[Version comparison data]
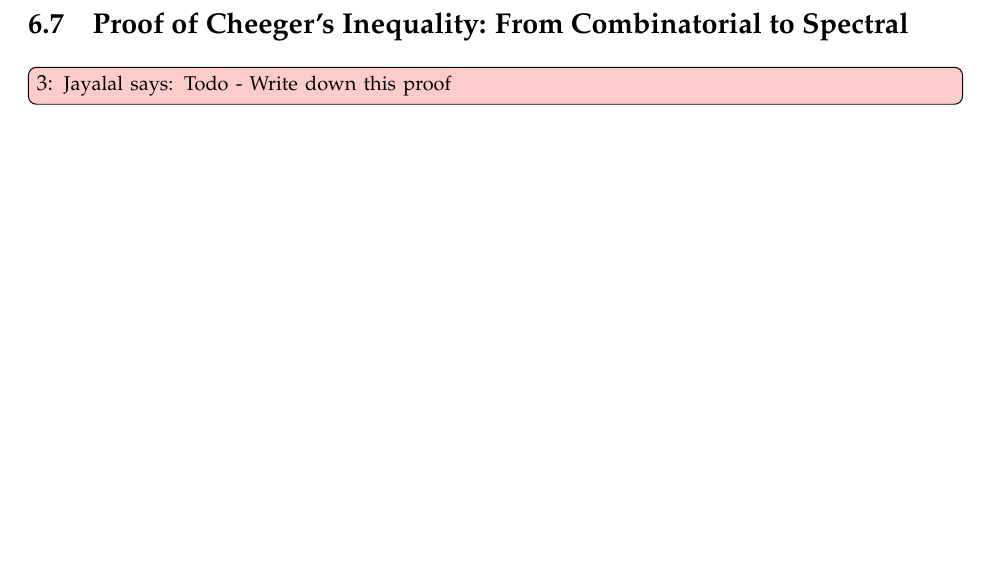
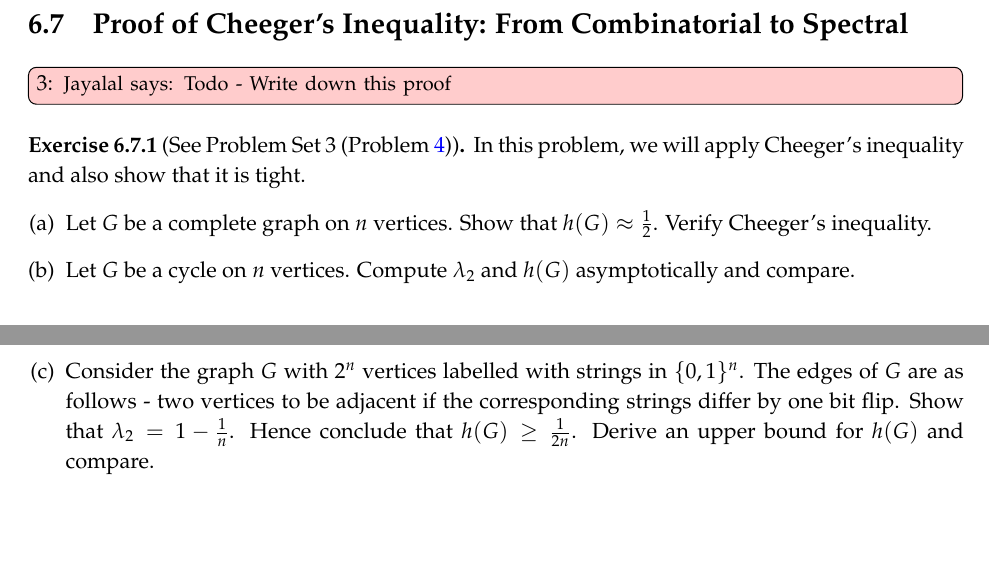
Before and after one commit to jayalalsarma/pseudorandomness, a LaTeX thesis (pseudorandomness.tex, which reads week06.tex): part of page 75 of 86 before the commit and two parts of pages 75 and 76 of 88 after it, the two joined at a grey line, cut so that both start at the same text, the shorter picture padded with empty space. Compiled offline with pdfLaTeX.

Commit message:
Added PS3 Q4

```diff
--- a/week06.tex
+++ b/week06.tex
@@ -394,3 +394,16 @@ This matches with the objective function in Equation~\ref{eqn:cheeger-optimizati
 \section{Proof of Cheeger's Inequality: From Combinatorial to Spectral}
 
 \jsay{Write down this proof}
+
+\begin{exercise-prob}[See Problem Set 3~(Problem~\ref{cheeger-apply})]
+\begin{show-ps3}{cheeger-apply}
+In this problem, we will apply Cheeger's inequality and also show that it is tight.
+\begin{enumerate}[(a)]
+\item Let $G$ be a complete graph on $n$ vertices. Show that $h(G) \approx \half$. Verify Cheeger's inequality.
+\item Let $G$ be a cycle on $n$ vertices. Compute $\lambda_2$ and $h(G)$ asymptotically and compare.
+\item Consider the graph $G$ with $2^n$ vertices labelled with strings in $\{0,1\}^n$. The edges of $G$ are as follows - two vertices to be adjacent if the corresponding strings differ by one bit flip. Show that $\lambda_2 = 1 - \frac{1}{n}$. Hence conclude that $h(G) \ge \frac{1}{2n}$. Derive an upper bound for $h(G)$ and compare.
+
+\end{enumerate}
+
+\end{show-ps3}
+\end{exercise-prob}
```
Also changed, not shown: pseudorandomness.pdf.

* Instructions for the task
A picture-free version of all the records, repeated exactly, is what to return.

* Solution to the problem
Before and after one commit to jayalalsarma/pseudorandomness, a LaTeX thesis (pseudorandomness.tex, which reads week06.tex): part of page 75 of 86 before the commit and two parts of pages 75 and 76 of 88 after it, the two joined at a grey line, cut so that both start at the same text, the shorter picture padded with empty space. Compiled offline with pdfLaTeX.

Commit message:
Added PS3 Q4

```diff
--- a/week06.tex
+++ b/week06.tex
@@ -394,3 +394,16 @@ This matches with the objective function in Equation~\ref{eqn:cheeger-optimizati
 \section{Proof of Cheeger's Inequality: From Combinatorial to Spectral}
 
 \jsay{Write down this proof}
+
+\begin{exercise-prob}[See Problem Set 3~(Problem~\ref{cheeger-apply})]
+\begin{show-ps3}{cheeger-apply}
+In this problem, we will apply Cheeger's inequality and also show that it is tight.
+\begin{enumerate}[(a)]
+\item Let $G$ be a complete graph on $n$ vertices. Show that $h(G) \approx \half$. Verify Cheeger's inequality.
+\item Let $G$ be a cycle on $n$ vertices. Compute $\lambda_2$ and $h(G)$ asymptotically and compare.
+\item Consider the graph $G$ with $2^n$ vertices labelled with strings in $\{0,1\}^n$. The edges of $G$ are as follows - two vertices to be adjacent if the corresponding strings differ by one bit flip. Show that $\lambda_2 = 1 - \frac{1}{n}$. Hence conclude that $h(G) \ge \frac{1}{2n}$. Derive an upper bound for $h(G)$ and compare.
+
+\end{enumerate}
+
+\end{show-ps3}
+\end{exercise-prob}
```
Also changed, not shown: pseudorandomness.pdf.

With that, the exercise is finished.